GENEVA — As the tally of deaths from the worst known outbreak of the Ebola virus continued its seemingly inexorable rise, the World Health Organization said the epidemic was still accelerating and could afflict more than 20,000 people — almost seven times the current number of reported cases — before it could be brought under control.
Thursday’s forecast was made as the WHO said the number of known cases and fatalities had risen. The organization also said that in areas of intense transmission “the actual number of cases may be two to four times higher than that currently reported.”
According to the WHO’s latest figures, the death toll has risen by more than 100, to 1,552 out of 3,069 cases in four West African countries: Guinea, Liberia, Sierra Leone, and Nigeria, which had indicated its outbreak was under control. While the disease was identified in March, “more than 40 percent of the total number of cases have occurred within the past 21 days,” the WHO said. “However, most cases are concentrated in only a few localities.”

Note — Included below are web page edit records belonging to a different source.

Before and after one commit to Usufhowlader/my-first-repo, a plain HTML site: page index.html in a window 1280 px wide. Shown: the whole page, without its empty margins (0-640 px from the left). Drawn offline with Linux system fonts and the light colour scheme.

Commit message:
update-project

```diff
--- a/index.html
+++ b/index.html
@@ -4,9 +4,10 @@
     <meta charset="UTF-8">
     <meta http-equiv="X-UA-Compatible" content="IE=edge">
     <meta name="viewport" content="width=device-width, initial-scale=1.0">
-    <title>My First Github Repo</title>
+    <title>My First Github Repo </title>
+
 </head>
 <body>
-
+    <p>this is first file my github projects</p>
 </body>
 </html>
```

The WHO presented a road map for affected countries and the international community that included strategies designed to deal with more than 20,000 cases. The plans are likely to cost nearly half a billion dollars over six months.
The goal is to stop transmission of the virus in the next eight to nine months, said Bruce Aylward, assistant director general of the health organization.

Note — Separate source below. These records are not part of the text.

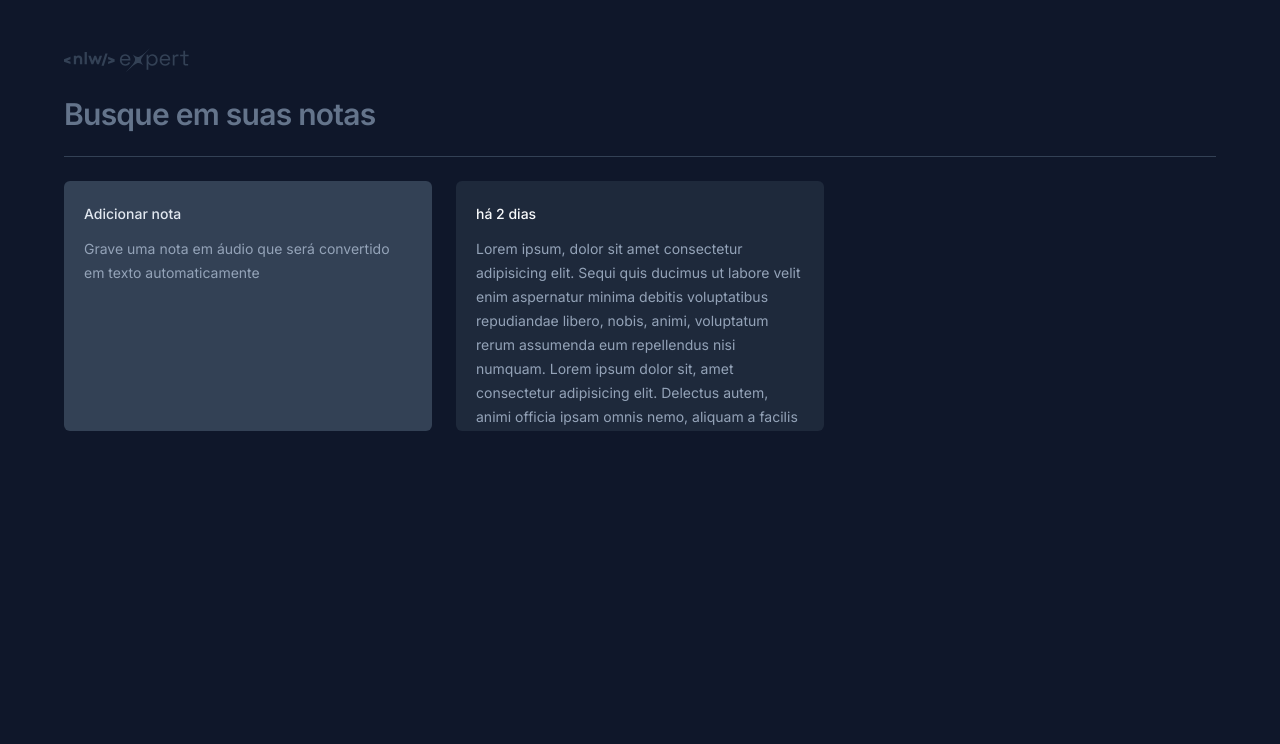
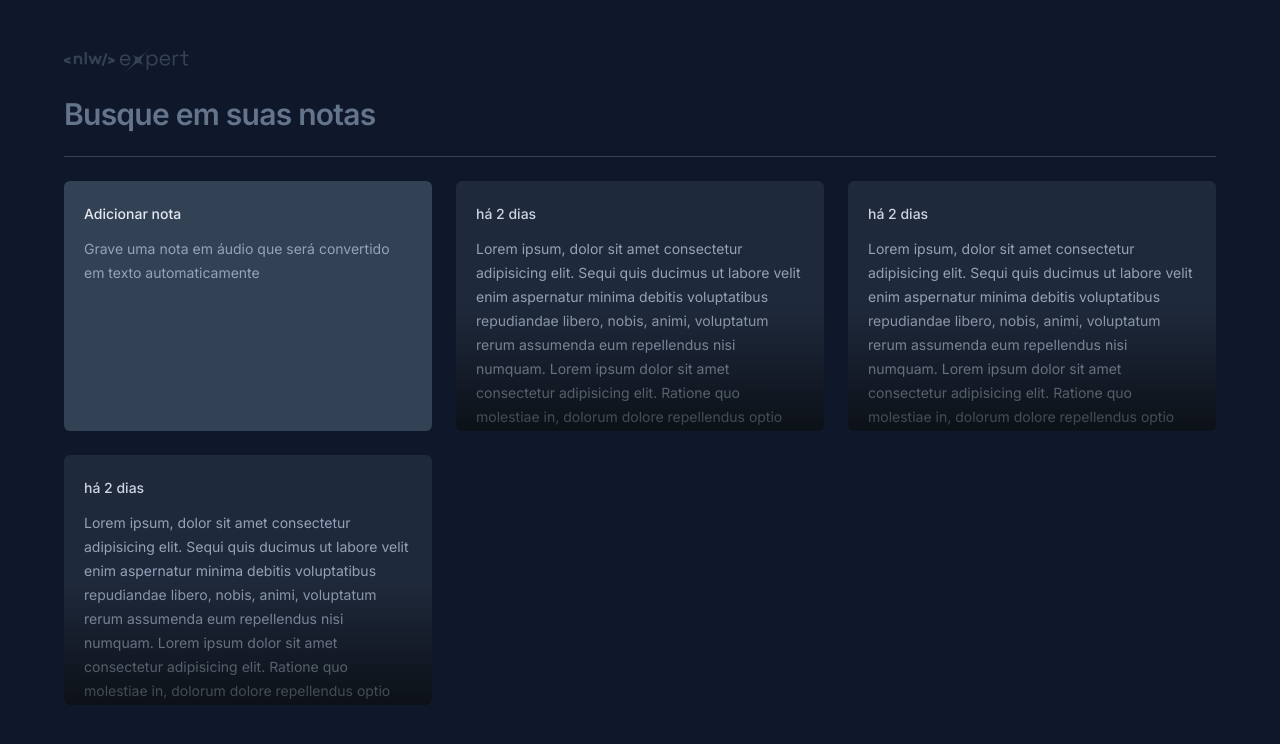
Before and after one commit to tiagobalsas/anotAi, a React (Vite) app: page / in a window 1280 px wide. Shown: the top 744 px of the page. Built offline with nearby package versions, Linux system fonts and the light colour scheme.

Commit message:
feat: Complete home page task

```diff
--- a/src/app.tsx
+++ b/src/app.tsx
@@ -20,6 +20,8 @@ export function App() {
       <div className="grid grid-cols-3 gap-6 auto-rows-[250px]">
         <NewNoteCard />
         <NoteCard />
+        <NoteCard />
+        <NoteCard />
       </div>
     </div>
   );
--- a/src/components/new-note-card.tsx
+++ b/src/components/new-note-card.tsx
@@ -1,9 +1,7 @@
 export function NewNoteCard() {
   return (
     <div className="rounded-md bg-slate-700 p-5 space-y-3 overflow-hidden relative">
-      <span className=" text-sm font-medium text-slate-200">
-        Adicionar nota
-      </span>
+      <span className="text-sm font-medium text-slate-200">Adicionar nota</span>
 
       <p className="text-sm leading-6 text-slate-400">
         Grave uma nota em áudio que será convertido em texto automaticamente
--- a/src/components/note-card.tsx
+++ b/src/components/note-card.tsx
@@ -1,18 +1,24 @@
 export function NoteCard() {
   return (
-    <div className="rounded-md bg-slate-800 p-5 space-y-3 overflow-hidden relative">
-      <span className="text-sm font-medium text-slat-300">há 2 dias</span>
+    <button
+      className="rounded-md text-left bg-slate-800 p-5 space-y-3 overflow-hidden relative
+      hover:ring-2 hover:ring-slate-600 outline-none focus-visible:ring-2 focus-visible:ring-lime-400"
+    >
+      <span className="text-sm font-medium text-slate-300">há 2 dias</span>
       <p className="text-sm leading-6 text-slate-400">
         Lorem ipsum, dolor sit amet consectetur adipisicing elit. Sequi quis
         ducimus ut labore velit enim aspernatur minima debitis voluptatibus
         repudiandae libero, nobis, animi, voluptatum rerum assumenda eum
-        repellendus nisi numquam. Lorem ipsum dolor sit, amet consectetur
-        adipisicing elit. Delectus autem, animi officia ipsam omnis nemo,
-        aliquam a facilis vel quia atque. Veritatis suscipit iure quisquam
-        similique. Officia quos voluptas quisquam!
+        repellendus nisi numquam. Lorem ipsum dolor sit amet consectetur
+        adipisicing elit. Ratione quo molestiae in, dolorum dolore repellendus
+        optio doloremque at, deleniti fugit magni dolor similique harum cumque.
+        Dolorem quas id doloremque pariatur?
       </p>
 
-      <div className="absolut bottom-0 left-0 right-0 h-1/2 bg-gradient-to-t from-black/60 to-black/0 pointer-events-none" />
-    </div>
+      <div
+        className="absolute bottom-0 left-0 right-0 h-1/2 bg-gradient-to-t from-black/60 to-black/0
+      pointer-events-none"
+      />
+    </button>
   );
 }
```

With many centers for treating the disease too full to take new patients, classic treatment strategies could no longer cope, and it was necessary to find and expand other approaches, the WHO said.

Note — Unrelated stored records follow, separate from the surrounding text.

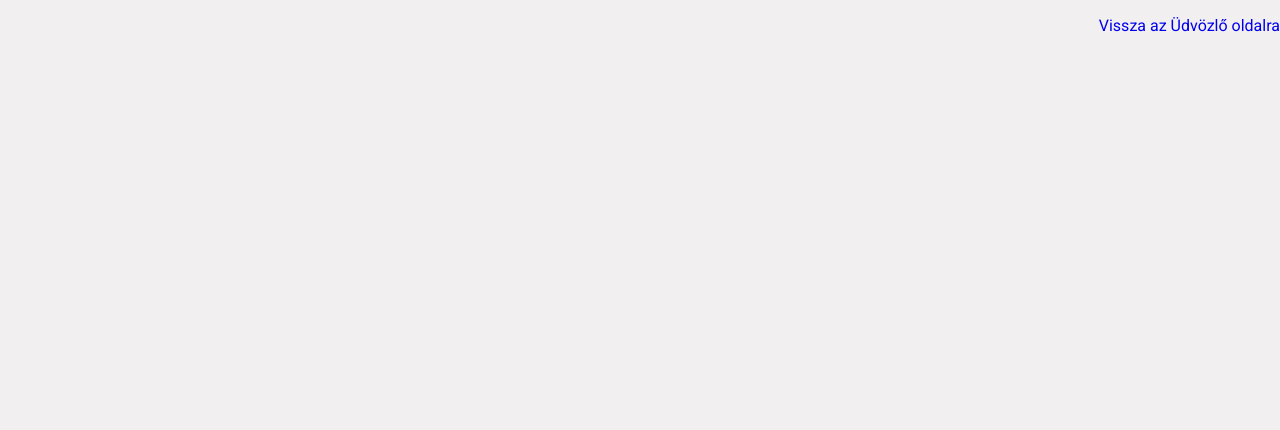
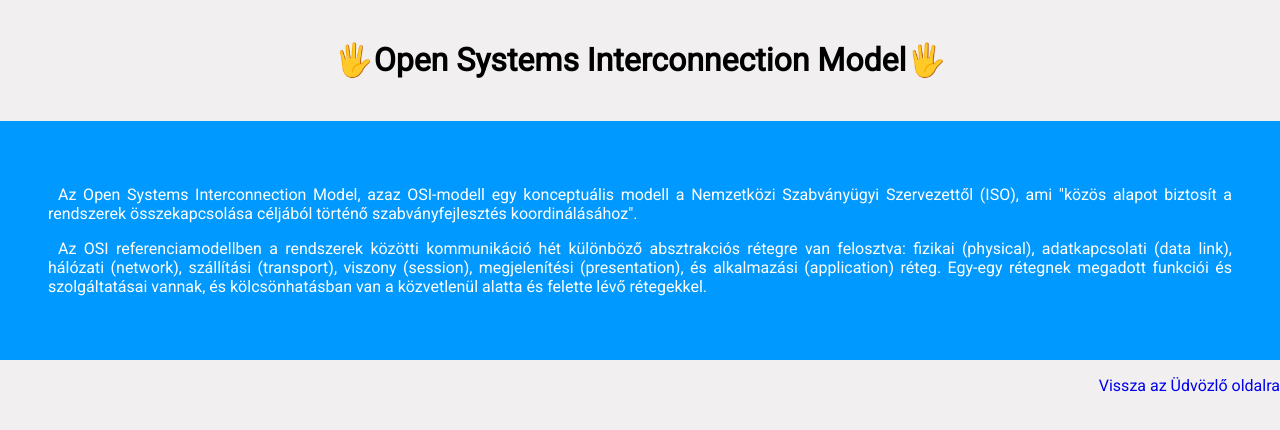
Before and after one commit to PiedlTamas/kozos, a plain HTML site: page web/OSI_modell.html in a window 1280 px wide. Drawn offline with Linux system fonts and the light colour scheme; a web font is replaced by a local one.

Commit message:
OSI modell bevezetés hozzáadása

```diff
--- a/web/OSI_modell.html
+++ b/web/OSI_modell.html
@@ -10,6 +10,11 @@
     <link href="https://fonts.googleapis.com/css2?family=Martian+Mono:wght@300&family=Roboto&display=swap" rel="stylesheet">
 </head>
 <body>
+    <h1>Open Systems Interconnection Model</h1>
+    <div class="container" style="color:white;">
+        <p>Az Open Systems Interconnection Model, azaz OSI-modell egy konceptuális modell a Nemzetközi Szabványügyi Szervezettől (ISO), ami "közös alapot biztosít a rendszerek összekapcsolása céljából történő szabványfejlesztés koordinálásához".</p>
+        <p>Az OSI referenciamodellben a rendszerek közötti kommunikáció hét különböző absztrakciós rétegre van felosztva: fizikai (physical), adatkapcsolati (data link), hálózati (network), szállítási (transport), viszony (session), megjelenítési (presentation), és alkalmazási (application) réteg. Egy-egy rétegnek megadott funkciói és szolgáltatásai vannak, és kölcsönhatásban van a közvetlenül alatta és felette lévő rétegekkel.</p>
+    </div>
     <p class="vissza"><a href="index.html">Vissza az Üdvözlő oldalra</a></p>
 </body>
 </html>
```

The road map assumes a number of countries that are not currently affected could become so. It asserts any new transmissions could be stopped within eight weeks of the first case being identified. Aylward acknowledged such speedy containment has been achieved only in remote areas, not crowded urban centers.
Tom Frieden, director of the US Centers for Disease Control and Prevention, warned the epidemic could get worse. He called for quicker international cooperation.